Lot of my grafts are looking pretty good. I am thinking that some that I thought were fails may even be trying to come out!
@scottfsmith @warmwxrules do either of you have pics of your chip bud grafting technique? I have some Qs on how to place the bud on the rootstock to get cambium contact. It would help if I can see some pics of others doing it.
I don’t have pics handy, but you first cut out the chip and then try to make the exact same size “slot” in the stock. Often the cut in the stock is a bit wider, in which case line up one of the two sides perfectly. Wrap very tightly and protect from drying out.
I finished my grafting yesterday. Still have some scion that I’ll place on wild trees around the property. Glad this is done, it was more than I had anticipated for this season. Below are the varieties bench grafted this spring:
Farmer Spy (3) Hawaii (3) Honeygold (3) Nittany (3) Northern Spy (3)
Kidds Orange Red (3) Mutsu (4) Rambour d’Hiver (3)
Cinnamon Spice (3) Lodi (3) Old Nonpareil (3) Spartan (2)
Dudley - aka Northstar (6) Fireside (3) Granite Beauty (6) Honeygold ( 3) Lobo (5) Nittany (3) Oriole (5) Red Baron (6) Red Cinnamon (6) Regent (6) Richelieu (6) Rome Beauty Law - aka Red Rome (5)
Burgundy (6) Crimson Beauty (6) Crimson Gold (6) Farmer Spy (3) Geneva Crab (6) Hubbardston Nonesuch (6) Lady Sweet (3) Mutsu - aka Crispin (1) Newtown Spitzenberg (3) Oliver (2) Prairie Spy (6) Spigold (2)
Adams Pearmain (3) Chisel Jersey (3) Cinnamon Spice (3) Newtown Pippin (3) Reinette Clochard (3) Roberts Crab (6)
Airlies Redflesh (1) Benoni (2) Egremont Russet (2) Glockenapfel (2) Gloria Mundi (2)
Idared (2) King David (2) Mother (2) Nehou (2) Pumpkin Russet (2) Russet King (2) Tolman Sweet (2)
Delcon (3) Early Joe (3) Kingston Black (3) Macoun (3) Pomme Gris (3) Wealthy (3) Winter Banana (3)
Delcon (3) Early Joe (3) Reinette des Carmes (4) Wealthy (3) Winter Banana (3)

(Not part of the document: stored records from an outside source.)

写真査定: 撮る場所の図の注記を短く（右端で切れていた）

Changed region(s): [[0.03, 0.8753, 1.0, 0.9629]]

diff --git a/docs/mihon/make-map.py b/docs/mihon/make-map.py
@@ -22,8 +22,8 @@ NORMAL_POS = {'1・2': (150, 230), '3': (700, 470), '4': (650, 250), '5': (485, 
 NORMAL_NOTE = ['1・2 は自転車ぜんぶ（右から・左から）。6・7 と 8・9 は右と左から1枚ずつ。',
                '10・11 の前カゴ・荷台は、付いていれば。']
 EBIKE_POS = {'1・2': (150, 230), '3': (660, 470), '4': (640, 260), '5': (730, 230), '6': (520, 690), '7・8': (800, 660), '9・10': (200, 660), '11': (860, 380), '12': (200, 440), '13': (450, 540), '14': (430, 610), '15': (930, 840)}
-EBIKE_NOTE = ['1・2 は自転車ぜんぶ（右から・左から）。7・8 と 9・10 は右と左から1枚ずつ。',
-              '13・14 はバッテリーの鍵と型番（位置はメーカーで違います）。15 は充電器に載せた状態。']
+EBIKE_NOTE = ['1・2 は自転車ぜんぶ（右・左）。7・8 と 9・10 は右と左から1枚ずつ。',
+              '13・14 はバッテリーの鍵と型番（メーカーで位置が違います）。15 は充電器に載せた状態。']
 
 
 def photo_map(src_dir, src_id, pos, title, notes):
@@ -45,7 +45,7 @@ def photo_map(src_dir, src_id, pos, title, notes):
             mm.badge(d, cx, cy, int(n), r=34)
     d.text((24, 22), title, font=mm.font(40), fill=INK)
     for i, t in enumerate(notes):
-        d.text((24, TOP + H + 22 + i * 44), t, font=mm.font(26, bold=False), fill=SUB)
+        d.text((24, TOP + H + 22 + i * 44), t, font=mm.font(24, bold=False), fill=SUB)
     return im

Clapps Favorite 1
Clapps Favorite 1
Clapps Favorite 1
Total Trees: 233
Thanks. That’s my question - I find it really tricky to see if the cambiums are crossing with just lining up the barks from the chip and the bud. Instead, they can be on top of one another with one being wider than the other (like concentric rings). I tried to tilt the bud sideways a bit, to ensure some crossing points. I was wondering if it makes sense to start cutting the bud a bit wider and taper down at the end and do the opposite on the chip. This way when you line them up both, you ensure there are crossing points in the cambium. I was curious what others do here
I have a question. I was looking at my grafts and was checking the scion wood to see if they became wrinkly. It was first time grafting and was expecting the best. So it had past a month, and I decided to check them. All of them had the scionwood wrinkly and checked the grafts. They had failed.
I saw one that was wrinkly and went to look at the graft and the graft looks like it healed pretty well. It was whip and tongue. Did the graft not take but the cambium some fused together?
I think some people try to get them to cross and other people try to line up one side. I do the latter. If lining up one side you need to look at where the cambium layer is as well as it may not be the same distance in on the two. I also give the extracted chip a strong long eyeball before cutting the stock to try to mimic the shape in the second cut. One trick I sometimes do is to cut out a dormant bud on the stock to make the spot for the chip, it can give a more similar shape since both cuts are around a bud. Also when wrapping you need to repeatedly check the alignment as it is common for it to slip. Wrap “into” the sides that are matching, not “away” from them, as that reduces slippage while wrapping.
@shitaki08, grafts can fail even after there is some fusing… it is fairly common.
Does that mean there’s no way for the graft to succeed? Should just cut off the scionwood and let the rootstock grow? @scottfsmith
It is possible to stop a pear graft from taking. I grafted onto three different trees last spring and not a one took! My apples did fairly well, though.
Andy what is Farmer’s Spy? Is it a variation of Northern Spy? Looks like a nice collection of varieties.